While in this residential program, the young men learn to replace maladaptive behaviors with adaptive skills such as self-imposed timeouts. They also learn living skills such as personal hygiene, laundry tasks and shopping for necessary items, as well as table manners and social norms, all of which will assist them in achieving lives that are as independent as possible.
This program has a staff to client ration of 1 to 4, which ensures that each youth receives excellent supervision and one-on-one interaction and instruction in this highly structured environment. The primary curriculum model is Skill Streaming, which is very effective with adolescents diagnosed with mild and moderate mental retardation and is effective in improving interaction and relationships in this population. Youth learn new skills in a group setting and then transfer and practice these skills in their living area, classroom and community.
Mesabi clinicians introduce new skills to these clients at a pace that matches their learning abilities and emphasize repetition in a highly structured environment.

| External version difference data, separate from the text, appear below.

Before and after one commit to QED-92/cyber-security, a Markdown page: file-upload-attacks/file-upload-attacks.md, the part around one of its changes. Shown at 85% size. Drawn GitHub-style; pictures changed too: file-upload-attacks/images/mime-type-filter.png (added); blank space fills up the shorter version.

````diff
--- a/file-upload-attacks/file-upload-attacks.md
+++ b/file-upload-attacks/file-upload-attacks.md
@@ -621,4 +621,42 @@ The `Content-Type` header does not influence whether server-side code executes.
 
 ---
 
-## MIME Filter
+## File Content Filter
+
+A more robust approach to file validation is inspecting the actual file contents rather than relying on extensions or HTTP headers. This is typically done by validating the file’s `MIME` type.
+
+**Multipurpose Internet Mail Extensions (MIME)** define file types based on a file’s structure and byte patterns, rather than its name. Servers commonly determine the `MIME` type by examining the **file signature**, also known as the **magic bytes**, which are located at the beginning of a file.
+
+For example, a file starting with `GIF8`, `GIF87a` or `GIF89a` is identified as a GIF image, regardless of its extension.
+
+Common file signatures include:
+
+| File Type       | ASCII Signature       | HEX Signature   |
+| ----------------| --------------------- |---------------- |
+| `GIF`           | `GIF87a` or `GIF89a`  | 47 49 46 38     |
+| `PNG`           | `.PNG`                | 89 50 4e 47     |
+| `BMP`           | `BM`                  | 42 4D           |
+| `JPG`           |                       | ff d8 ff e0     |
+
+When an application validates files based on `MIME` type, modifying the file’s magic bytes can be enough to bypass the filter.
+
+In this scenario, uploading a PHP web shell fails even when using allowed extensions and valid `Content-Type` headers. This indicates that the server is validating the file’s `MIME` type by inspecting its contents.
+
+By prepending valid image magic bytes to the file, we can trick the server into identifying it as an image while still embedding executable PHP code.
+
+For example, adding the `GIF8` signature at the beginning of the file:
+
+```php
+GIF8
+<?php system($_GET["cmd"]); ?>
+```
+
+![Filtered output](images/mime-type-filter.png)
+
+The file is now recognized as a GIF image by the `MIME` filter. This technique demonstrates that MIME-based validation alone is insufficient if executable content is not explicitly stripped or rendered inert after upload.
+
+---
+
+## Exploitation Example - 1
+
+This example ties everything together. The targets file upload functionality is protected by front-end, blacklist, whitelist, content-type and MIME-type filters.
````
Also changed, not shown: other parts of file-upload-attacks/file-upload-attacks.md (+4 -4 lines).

The youth are taught to utilize visual cues such as storyboards for each activity and depict their schedules in pictures and symbols.
For more information on this program or to make a referral, call 218.258.2274 or 800-25-PEACE, ext.2322.